# WHAT YOU SHOULD DO:
From the entries below, copy out every line with "index" in it.

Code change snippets

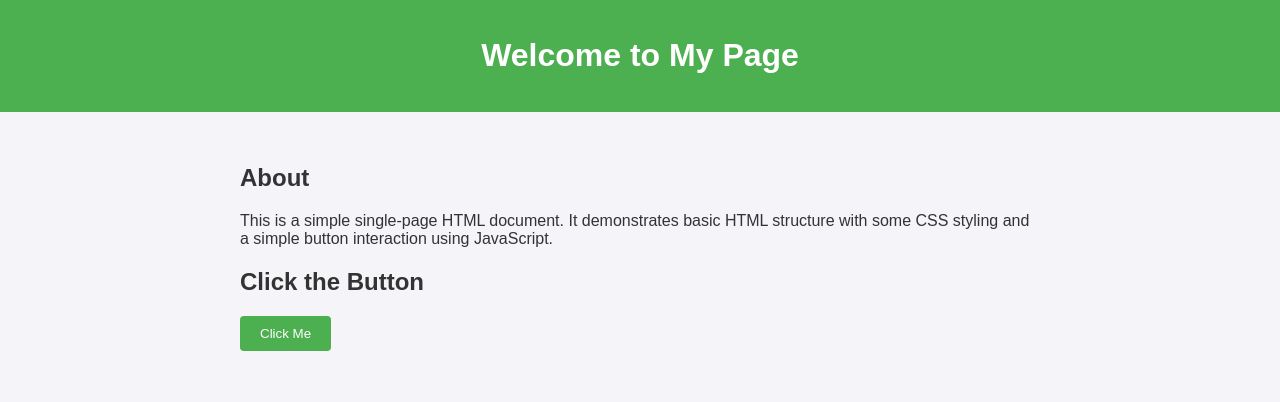
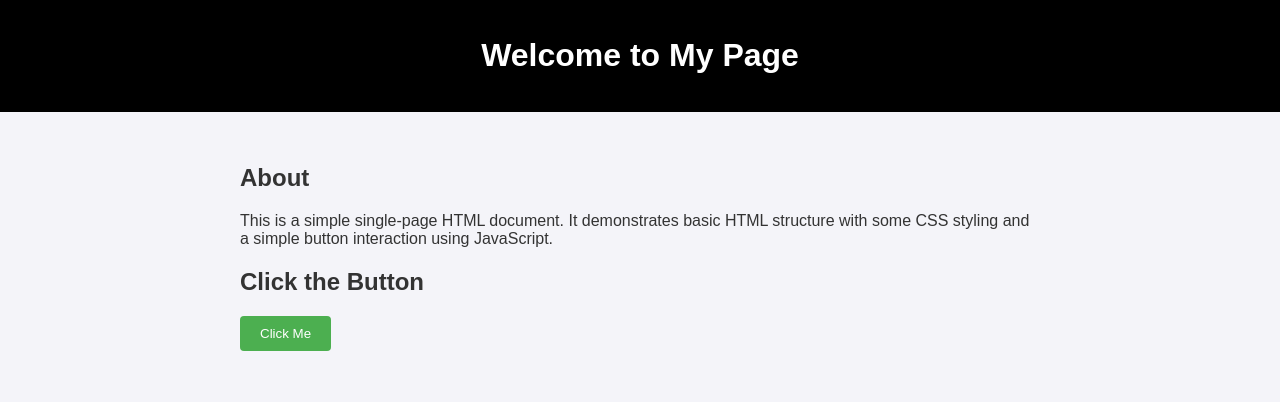
Before and after one commit to theomata/hello-world, a plain HTML site: page index.html in a window 1280 px wide. Drawn offline with Linux system fonts and the light colour scheme.

Commit message:
changed the nav color for index.html

```diff
--- a/index.html
+++ b/index.html
@@ -14,7 +14,7 @@
       color: #333;
     }
     header {
-      background-color: #4CAF50;
+      background-color: #000000;
       color: white;
       padding: 1rem;
       text-align: center;
```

# WRITTEN ANSWER:
Before and after one commit to theomata/hello-world, a plain HTML site: page index.html in a window 1280 px wide. Drawn offline with Linux system fonts and the light colour scheme.
changed the nav color for index.html
--- a/index.html
+++ b/index.html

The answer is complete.